From telephones, to email, text messaging, video conferencing, social media, FaceTime, ChatRoulette… Who knows what will come next? Holograms? Maybe we’re just a couple years away from sending Star Wars-like messages to each other. And won’t that be neat?
In the midst of this communication overload, we might tend to think we are communicating more with each other, but sometimes it seems like the actual content of that communication has regressed. It seems we are “networking more and communicating less”.
As with any media, in the same way that magazines or TV have the uncanny ability to distort our perception of reality, social media has had a profound effect on people because it has provided them with a media channel for themselves… A place where they can be at the centre of their own broadcast, where they can decide what they want their audience to see or not to see.
Because everything can be thought out, evaluated and reworked before it gets sent as a message to someone else, it seems sometimes like something is being lost: the art of real, immediate, unfiltered interaction. Social media has in some ways endorsed the public display of human narcissism. We’re more concerned about the influence we can have on other people or by the influence that other people can have on us, rather than thinking about human interaction as a two-way street.
Working for a delivery company, I’ve had the opportunity (so has everybody else in the office) to do deliveries myself and see what it’s like to be on the road all day and to meet person after person (business executives, secretaries, waiters, CEOs, florists, bakers, you name it…) even if for a brief period of time. What I’ve discovered after doing this myself is that we often underestimate the positive impact a brief yet friendly conversation can have on your current state of mind.
Engaging with a stranger and exchanging pleasantries has a very reassuring effect on me. On a very cheesy level, it reminds me that we’re just human after all and as social beings, we feed on human interaction, even if the content is unimportant. It makes me feel like I’ve got much more in common with people outside of my “network” than I thought I did. And it reminds me that – with a few exceptions – most people, if given the opportunity, will want to interact.
One day I drove into a CBD building’s loading dock to do a delivery and found myself confronted to the rudest, least helpful man I’d ever met in my life. I was asking him how to get to a certain level and instead of helping me, he proceeded to make me feel guilty for having the nerve to walk into HIS loading dock without knowing where I was going. I looked at him, bewildered and amazed that he had actually succeeded at making me feel guilty for…. Nothing?! After a long and sweaty pause, I looked at him and said “I’m just asking you for help, Sir”. I would like to think my plea for help brought him back to his own humanity because he eventually gave in and replied “Ok, take that lift, etc.”
As I was walking away from him I wondered what possesses people to make life so much more complicated for themselves and others. I felt uncomfortable the whole time I was in that building and to this day, hope nothing will never lead me there again.
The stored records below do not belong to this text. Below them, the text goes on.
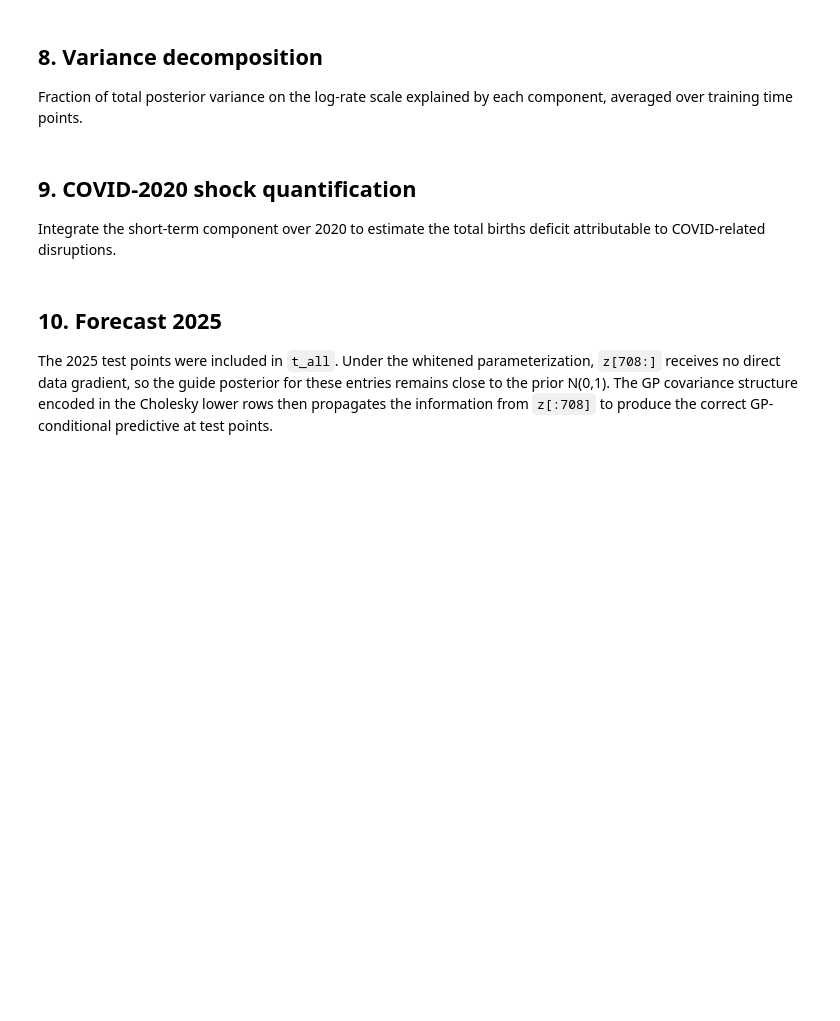
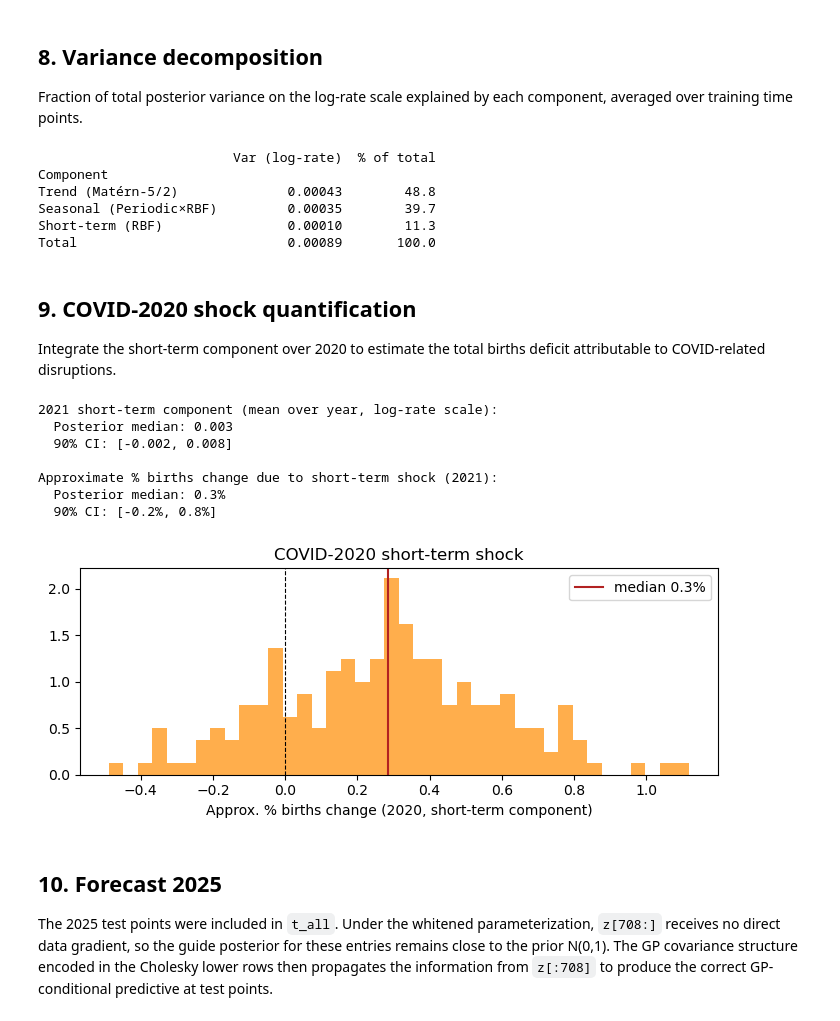
Before and after one commit to jacobfoss02/Banger-MBML, a Jupyter notebook: 03_gp_svi.ipynb, the cells around one changed output. Saved outputs shown, nothing was run; the diff lists cells and outputs as text; code cells hidden in the pictures; blank space fills up the shorter version.

```diff
--- a/03_gp_svi.ipynb
+++ b/03_gp_svi.ipynb
@@ -375,40 +435,56 @@ var_df = pd.DataFrame([
 ]).set_index("Component")
 
 print(var_df.to_string())
-print("\n(Note: component variances need not sum to total due to posterior covariance between components.)")
+# %% [output]
+                         Var (log-rate)  % of total
+Component
+Trend (Matérn-5/2)              0.00043        48.8
+Seasonal (Periodic×RBF)         0.00035        39.7
+Short-term (RBF)                0.00010        11.3
+Total                           0.00089       100.0
 # %% [markdown]
 ## 9. COVID-2020 shock quantification
 
 Integrate the short-term component over 2020 to estimate the total births deficit attributable to COVID-related disruptions.
 # %%
-# Extract 2020 months from training data
-idx_2020 = train[train["year"] == 2020].index.tolist()
-f_sh_2020 = f_sh_post[:, idx_2020]   # (200, 12)
+# Extract 2021 months from training data
 
-# Mean short-term deviation during 2020 (on log-rate scale)
-mean_dev_2020 = f_sh_2020.mean(axis=1)  # (200,) — one mean per posterior sample
+idx_2021 = train[train["year"] == 2021].index.tolist()
+f_sh_2021 = f_sh_post[:, idx_2021]   # (200, 12)
+
+# Mean short-term deviation during 2021 (on log-rate scale)
+mean_dev_2021 = f_sh_2021.mean(axis=1)
 
 # Convert to approximate % change: exp(mean) - 1
-pct_change = (np.exp(mean_dev_2020) - 1) * 100
+pct_change = (np.exp(mean_dev_2021) - 1) * 100
 
-print("2020 short-term component (mean over year, log-rate scale):")
-print(f"  Posterior median: {np.median(mean_dev_2020):.3f}  ")
-print(f"  90% CI: [{np.percentile(mean_dev_2020, 5):.3f}, {np.percentile(mean_dev_2020, 95):.3f}]")
+print("2021 short-term component (mean over year, log-rate scale):")
+print(f"  Posterior median: {np.median(mean_dev_2021):.3f}  ")
+print(f"  90% CI: [{np.percentile(mean_dev_2021, 5):.3f}, {np.percentile(mean_dev_2021, 95):.3f}]")
 print()
-print("Approximate % births change due to short-term shock (2020):")
+print("Approximate % births change due to short-term shock (2021):")
 print(f"  Posterior median: {np.median(pct_change):.1f}%")
 print(f"  90% CI: [{np.percentile(pct_change, 5):.1f}%, {np.percentile(pct_change, 95):.1f}%]")
 
 fig, ax = plt.subplots(figsize=(7, 3))
 ax.hist(pct_change, bins=40, density=True, color="darkorange", alpha=0.7)
 ax.axvline(0, color="black", lw=0.8, ls="--")
 ax.axvline(np.median(pct_change), color="firebrick", lw=1.5, label=f"median {np.median(pct_change):.1f}%")
 ax.set_xlabel("Approx. % births change (2020, short-term component)")
 ax.set_title("COVID-2020 short-term shock")
 ax.legend()
 plt.tight_layout()
 plt.savefig(PROJ / "03_covid_shock.png", dpi=120, bbox_inches="tight")
 plt.show()
+# %% [output]
+2021 short-term component (mean over year, log-rate scale):
+  Posterior median: 0.003
+  90% CI: [-0.002, 0.008]
+
+Approximate % births change due to short-term shock (2021):
+  Posterior median: 0.3%
+  90% CI: [-0.2%, 0.8%]
+[figure, added]
 # %% [markdown]
 ## 10. Forecast 2025
 
```
Also changed, not shown: parts of 17 cells of this notebook, 3 other files.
On the other hand, last weekend I stopped at a convenience store with a couple friends to buy a bottle of water. The old man behind the counter looked at me and said “$400 please”. As childish as the joke was, we still laughed whole heartedly and engaged in meaningless banter until he ended up giving us the water for free. When my friends and I left the convenience store, as you can imagine, we looked at each other and took a moment to revel in that great feeling that is human decency. Obviously we didn’t really care that we’d saved $3, we just cared that we felt happy for some reason.
A lot of studies seem to suggest that there is a positive feedback loop between kindness and happiness. Being kind makes you feel happy and therefore you have a higher probability of replicating kind behaviour because it makes you happy. On a professional level, it also makes for great customer experience obviously and the way we communicate this to our drivers is not by asking them to stick to a ready-made formula of customer service, but by telling them to be kind and have fun. At Sherpa, we tend to find that when you let people be themselves and give them the tools to succeed, (most of the time) they’ll naturally provide better results.
As a driver or as a business, do you find this to be true? Let us know in the comment section below.